The booklaunches were of two friends, and what a contrast they made! First was Paul Salzman, launching Reading Early Modern Women's Writing; and the second was Ken Gelder, launching Subcultures: Cultural Histories and Social Practices. Paul's launch was held in a lovely room at La Trobe University, with the sulphur-crested cockatoos flashing white through the soft greenery of the bushland campus against stormy grey skies. Speeches were thoughtful, modest and heartfelt; food and wine were plentiful; but the hardback Oxford volume was very expensive. The next night was Ken's turn. The launch was held in a Carlton bookstore (in fact, see Whitebait's terrific evocation of the event): more crowded; less food and wine; longer, cleverer, more self-referential speeches. Two immortal lines: a sentence from Justin Clemens, the launcher, beginning "My tattooist's sister... "; and another from Ken affirming that reading the book was a bit like a slap for the reader (for the record, Ken said he thought this was a good thing). The Routledge paperback was half the price of Paul's.
This is the divided world of scholarly publishing, then. It's not completely schizophrenic, though you don't need a degree in semiotics to decode the contrasts here. What is particularly wonderful about these two events is that Ken and Paul are friends and collaborators.
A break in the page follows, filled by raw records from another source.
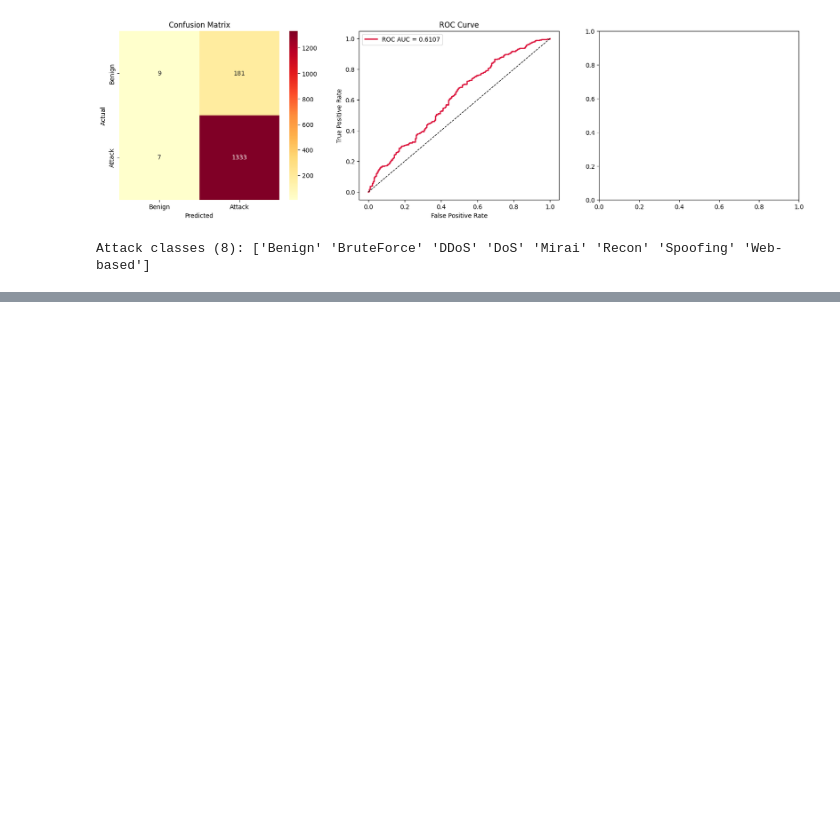
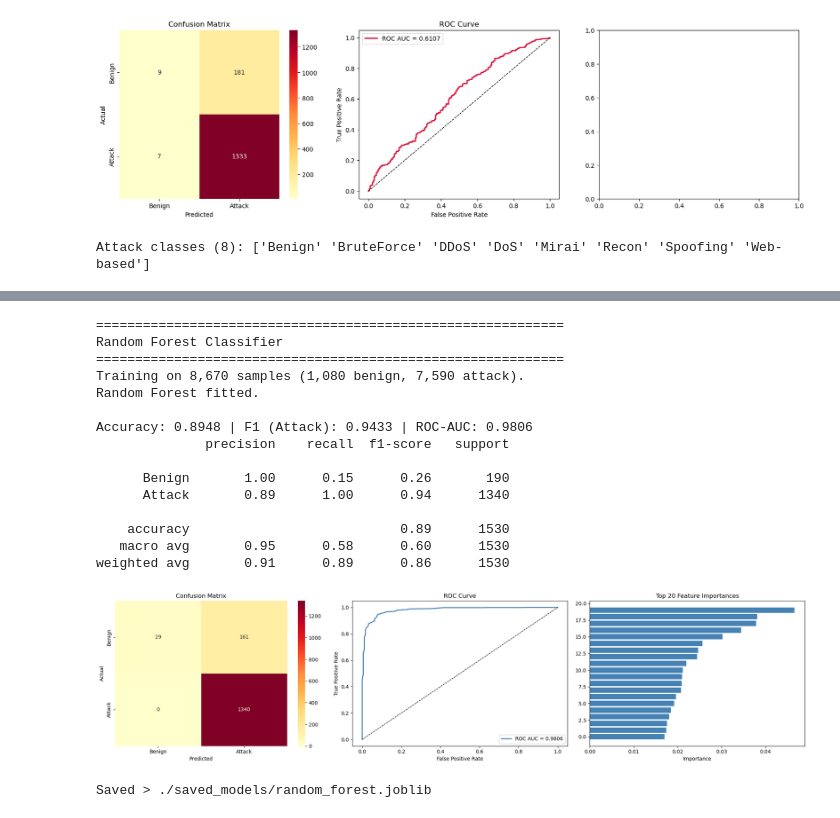
Before and after one commit to uvicrepo/brandon-ECE597-Capstone-IoT-IDS, a Jupyter notebook: notebooks/main_training.ipynb, the cells around one changed output, grey strips where cells are left out. Drawn from its saved outputs; the diff is of its cells as text; code cells hidden in the pictures; blank space fills up the shorter version.

```diff
--- a/notebooks/main_training.ipynb
+++ b/notebooks/main_training.ipynb
@@ -53,6 +55,7 @@ Done with model_xgboost
 # %%
 if_mod = mods["model_isolation_forest"]
 xgb_mod = mods["model_xgboost"]
+rf_mod = mods["model_random_forest"]
 # %%
 # DATA LOADING
 
@@ -181 +184,36 @@ weighted avg       0.91      0.90      0.90      1530
 Saved > ./saved_models/xgboost.joblib
+# %%
+print("=" * 60)
+print("Random Forest Classifier")
+print("=" * 60)
+
+rf_model, rf_metrics = rf_mod.train(
+    X_train, y_train,
+    X_val,   y_val,
+    normal_label=NORMAL_LABEL,
+    model_kwargs={
+        "n_estimators":  200,
+        "max_depth":     None,
+        "max_features":  "sqrt",
+        "class_weight":  "balanced",
+    },
+    save_path=os.path.join(OUTPUT_DIR, "random_forest.joblib")
+)
+# %% [output]
+============================================================
+Random Forest Classifier
+============================================================
+Training on 8,670 samples (1,080 benign, 7,590 attack).
+Random Forest fitted.
+
+Accuracy: 0.8948 | F1 (Attack): 0.9433 | ROC-AUC: 0.9806
+              precision    recall  f1-score   support
+
+      Benign       1.00      0.15      0.26       190
+      Attack       0.89      1.00      0.94      1340
+
+    accuracy                           0.89      1530
+   macro avg       0.95      0.58      0.60      1530
+weighted avg       0.91      0.89      0.86      1530
+[figure, added]
+Saved > ./saved_models/random_forest.joblib
```
Also changed, not shown: parts of 2 cells of this notebook, 7 other files.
They've already produced a study of Australian fiction, The New Diversity, and are at work on a sequel. Both their careers are models of versatility and productiveness. Paul's, in particular, I find instructive, as he balances work as a specialist in early modern literature with his work on Elizabeth Jolley and Australian fiction. For better or worse, it's pretty hard, in most Australian departments of English, to focus just on one research and teaching area. Most of us medieval and early modern folk have very few colleagues in our immediate areas, and often end up teaching and supervising in other areas. Which is why we travel so much; and why we love blogs and conferences so much. I say this with some feeling today, having just given a lecture on D. H. Lawrence to the first-years this morning...
On the other hand, last night we had about eighteen folk gathering for the monthly Medieval Round Table, hearing a wonderful paper from Kathy Troup on the patterns of marriage amongst medieval brewers. This group has been meeting for over ten years now. It's a very diverse group, but meetings are always fascinating, and people are always friendly, interested and supportive of each other's work.
In my graduate supervisions, I usually have about a third of my students working on modern women's writing, which brings me to the third moment of closure last week. At Melbourne the PhD is a thesis of 80,000 words written under the supervision of one main supervisor and an auxiliary supervisor whose main role until recently has been to step in at the end of the probation period, whenever the principal supervisor is away, and at the end of the candidature. On completion, the thesis is sent away to two anonymous readers who can't have had anything to do with the supervision process. With any luck, they'll agree the thesis is ready to be passed, but they can sometimes send it back for re-writing and re-submission. They are supposed to take only about six weeks to do it, but it's often a much longer wait until the candidate gets a phone call out of the blue with the good, or the reasonably good news. This was a part-time enrolment, so it had been a long haul project. Larissa had had two children over the course of her candidature, and more than her fair share of health and other kinds of interruptions to her work. The reports are in, now; and say lovely, positive things about her work: an analysis of Foucauldian heterotopic spaces in Australian second wave women's writing. We met last night to look at the reports together, and a mutually satisfying exchange of congratulations took place. Congratulations again, Larissa!
My own work now is to sit down and puzzle out what I need to take and do before I climb on the plane to London on Saturday. I'm off to the fabulous-looking London Chaucer conference on Chaucer and Time, and will spend some time in the British Library, the College of Arms and the Public Record Office in Kew.